Real-Life Examples of Insurance Fraud

Insurance fraud is all too common.

According to ABC News, a licensed insurance agent in Alabama has been arrested and charged over fraudulent activities that caused more than $600,000 in losses. The agent’s former employer says he issued fictitious insurance and financial products to divert premiums and other funds for his personal benefit.

As another example, Property Casualty 360 says an insurance agent in Florida has received a 14-year prison sentence and has been ordered to pay more than $8.3 million in restitution for wire fraud and money laundering in connection with the sale of fraudulent insurance policies.
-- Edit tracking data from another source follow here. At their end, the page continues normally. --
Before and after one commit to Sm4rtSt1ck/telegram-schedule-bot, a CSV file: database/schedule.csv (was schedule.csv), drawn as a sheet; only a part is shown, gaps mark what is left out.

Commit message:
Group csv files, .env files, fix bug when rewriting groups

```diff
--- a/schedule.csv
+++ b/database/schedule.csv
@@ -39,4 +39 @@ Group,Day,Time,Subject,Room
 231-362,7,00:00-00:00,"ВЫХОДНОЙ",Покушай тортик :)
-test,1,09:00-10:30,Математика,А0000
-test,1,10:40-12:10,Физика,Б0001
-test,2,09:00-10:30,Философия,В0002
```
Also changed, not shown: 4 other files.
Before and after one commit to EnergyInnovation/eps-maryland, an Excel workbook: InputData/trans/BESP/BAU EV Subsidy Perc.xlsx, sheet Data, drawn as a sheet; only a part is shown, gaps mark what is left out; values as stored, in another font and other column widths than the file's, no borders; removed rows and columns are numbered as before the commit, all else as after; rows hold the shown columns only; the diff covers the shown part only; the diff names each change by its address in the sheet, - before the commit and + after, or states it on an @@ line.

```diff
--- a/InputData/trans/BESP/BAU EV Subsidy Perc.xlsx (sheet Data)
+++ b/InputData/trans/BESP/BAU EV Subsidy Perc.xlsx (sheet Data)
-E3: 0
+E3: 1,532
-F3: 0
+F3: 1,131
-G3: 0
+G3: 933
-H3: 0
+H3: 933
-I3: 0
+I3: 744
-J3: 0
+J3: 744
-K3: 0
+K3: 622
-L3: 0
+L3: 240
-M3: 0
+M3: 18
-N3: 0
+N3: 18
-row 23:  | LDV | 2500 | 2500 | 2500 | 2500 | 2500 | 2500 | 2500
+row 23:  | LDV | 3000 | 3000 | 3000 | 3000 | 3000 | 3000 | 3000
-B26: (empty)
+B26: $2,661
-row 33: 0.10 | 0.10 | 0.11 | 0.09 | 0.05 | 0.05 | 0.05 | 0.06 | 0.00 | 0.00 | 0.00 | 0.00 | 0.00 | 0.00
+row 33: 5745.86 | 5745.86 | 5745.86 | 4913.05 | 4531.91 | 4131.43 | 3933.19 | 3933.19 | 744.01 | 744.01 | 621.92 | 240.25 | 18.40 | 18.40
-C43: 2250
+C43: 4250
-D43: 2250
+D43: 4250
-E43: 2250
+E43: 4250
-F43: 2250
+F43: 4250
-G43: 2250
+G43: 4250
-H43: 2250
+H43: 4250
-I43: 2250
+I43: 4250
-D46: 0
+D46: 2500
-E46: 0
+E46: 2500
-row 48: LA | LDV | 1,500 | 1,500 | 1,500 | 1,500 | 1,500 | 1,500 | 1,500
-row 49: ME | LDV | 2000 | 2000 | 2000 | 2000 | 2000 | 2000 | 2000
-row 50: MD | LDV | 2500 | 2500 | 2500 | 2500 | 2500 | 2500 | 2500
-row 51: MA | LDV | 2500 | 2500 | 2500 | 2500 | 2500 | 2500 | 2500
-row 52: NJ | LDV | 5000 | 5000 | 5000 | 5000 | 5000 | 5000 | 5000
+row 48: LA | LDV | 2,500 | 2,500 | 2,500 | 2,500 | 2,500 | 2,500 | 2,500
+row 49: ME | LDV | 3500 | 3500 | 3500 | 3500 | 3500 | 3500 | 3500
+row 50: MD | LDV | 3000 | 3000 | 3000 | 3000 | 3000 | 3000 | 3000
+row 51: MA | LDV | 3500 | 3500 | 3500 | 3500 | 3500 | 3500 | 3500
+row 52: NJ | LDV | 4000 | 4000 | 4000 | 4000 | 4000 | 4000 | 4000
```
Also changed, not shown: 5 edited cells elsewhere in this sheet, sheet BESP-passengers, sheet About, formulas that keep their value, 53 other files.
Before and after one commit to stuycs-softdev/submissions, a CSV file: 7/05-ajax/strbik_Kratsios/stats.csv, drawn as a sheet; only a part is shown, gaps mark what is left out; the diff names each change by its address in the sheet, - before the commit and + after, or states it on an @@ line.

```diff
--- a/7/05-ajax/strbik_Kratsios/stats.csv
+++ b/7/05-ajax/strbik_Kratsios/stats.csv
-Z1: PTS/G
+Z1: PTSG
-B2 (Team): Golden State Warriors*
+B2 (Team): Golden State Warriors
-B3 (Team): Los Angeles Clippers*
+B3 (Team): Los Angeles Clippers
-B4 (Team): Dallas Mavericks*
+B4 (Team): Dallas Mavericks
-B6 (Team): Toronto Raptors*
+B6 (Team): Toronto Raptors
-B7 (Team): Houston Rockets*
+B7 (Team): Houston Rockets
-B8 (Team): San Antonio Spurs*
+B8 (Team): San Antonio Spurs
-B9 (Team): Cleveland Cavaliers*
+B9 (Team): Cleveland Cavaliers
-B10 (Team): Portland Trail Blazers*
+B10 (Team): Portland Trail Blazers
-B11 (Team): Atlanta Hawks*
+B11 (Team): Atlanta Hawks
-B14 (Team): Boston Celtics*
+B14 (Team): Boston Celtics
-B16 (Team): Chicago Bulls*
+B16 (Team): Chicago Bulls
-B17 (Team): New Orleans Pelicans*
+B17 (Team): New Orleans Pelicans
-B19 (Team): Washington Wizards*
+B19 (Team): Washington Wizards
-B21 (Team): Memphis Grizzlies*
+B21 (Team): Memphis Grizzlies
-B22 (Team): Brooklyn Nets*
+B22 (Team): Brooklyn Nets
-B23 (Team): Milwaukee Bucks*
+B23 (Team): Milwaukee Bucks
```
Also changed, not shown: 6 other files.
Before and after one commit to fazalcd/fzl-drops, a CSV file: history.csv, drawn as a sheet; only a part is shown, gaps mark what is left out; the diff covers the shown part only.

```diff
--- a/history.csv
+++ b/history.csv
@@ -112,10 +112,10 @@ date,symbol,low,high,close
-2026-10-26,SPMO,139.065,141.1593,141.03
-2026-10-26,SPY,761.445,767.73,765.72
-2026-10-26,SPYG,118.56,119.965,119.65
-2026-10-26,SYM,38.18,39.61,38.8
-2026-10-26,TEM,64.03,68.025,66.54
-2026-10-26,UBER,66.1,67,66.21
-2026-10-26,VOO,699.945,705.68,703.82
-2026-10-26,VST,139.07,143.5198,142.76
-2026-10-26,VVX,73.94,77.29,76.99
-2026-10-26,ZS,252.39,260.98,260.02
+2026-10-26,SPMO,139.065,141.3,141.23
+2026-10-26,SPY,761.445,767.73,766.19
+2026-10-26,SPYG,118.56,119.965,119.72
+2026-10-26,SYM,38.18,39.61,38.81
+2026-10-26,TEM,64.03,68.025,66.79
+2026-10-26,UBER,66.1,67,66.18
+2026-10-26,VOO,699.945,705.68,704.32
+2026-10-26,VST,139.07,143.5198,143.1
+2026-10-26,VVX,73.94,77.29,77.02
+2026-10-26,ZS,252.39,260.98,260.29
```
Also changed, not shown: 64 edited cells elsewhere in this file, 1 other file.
The agent collected more than $4.8 million in premium payments, kept the funds, and issued fake documents.

In yet another case, Insurance Business says a former insurance agent in California illegally pocketed $37,000 in commissions on life insurance policies that lapsed.

How to Protect Yourself from Fraud

Stories about fraudulent insurance agents are alarming. However, it’s important to keep in mind that the vast majority of insurance agents are not scammers. Most of them can help you secure the coverage you need to protect your assets. You just need to protect yourself from the few bad apples out there.

  • Trust your gut. If you have questions or concerns, don’t sign any agreements or write any checks until you’ve completed additional due diligence and feel confident that everything is on the up and up.
  • Verify the agent and insurance company. As false agents may issue fake insurance documents, the fact you have a copy of your policy may not prove your insurance coverage is genuine. If you have any reason to be concerned – or if you’d just rather be safe than sorry – take steps to verify the information on your own. In Hawaii, you can use the Department of Commerce and Consumer Affairs site to look up license information for individuals and companies. You can also contact the insurance carrier directly to verify your policy information and the agent claiming to represent them.
  • Work with reputable agents. Anyone can create a website or social media account claiming to be an agent. When you search for an insurance agent, use sources you trust. If an agent is offering rates that seem too good to be true, it might be because they’re not real.

Don’t get taken in by an insurance scam. Do you need an agent you can trust to find reliable coverage for your business or personal insurance? FICOH’s network of agents includes 27 highly-reputable independent agencies. Find an agent.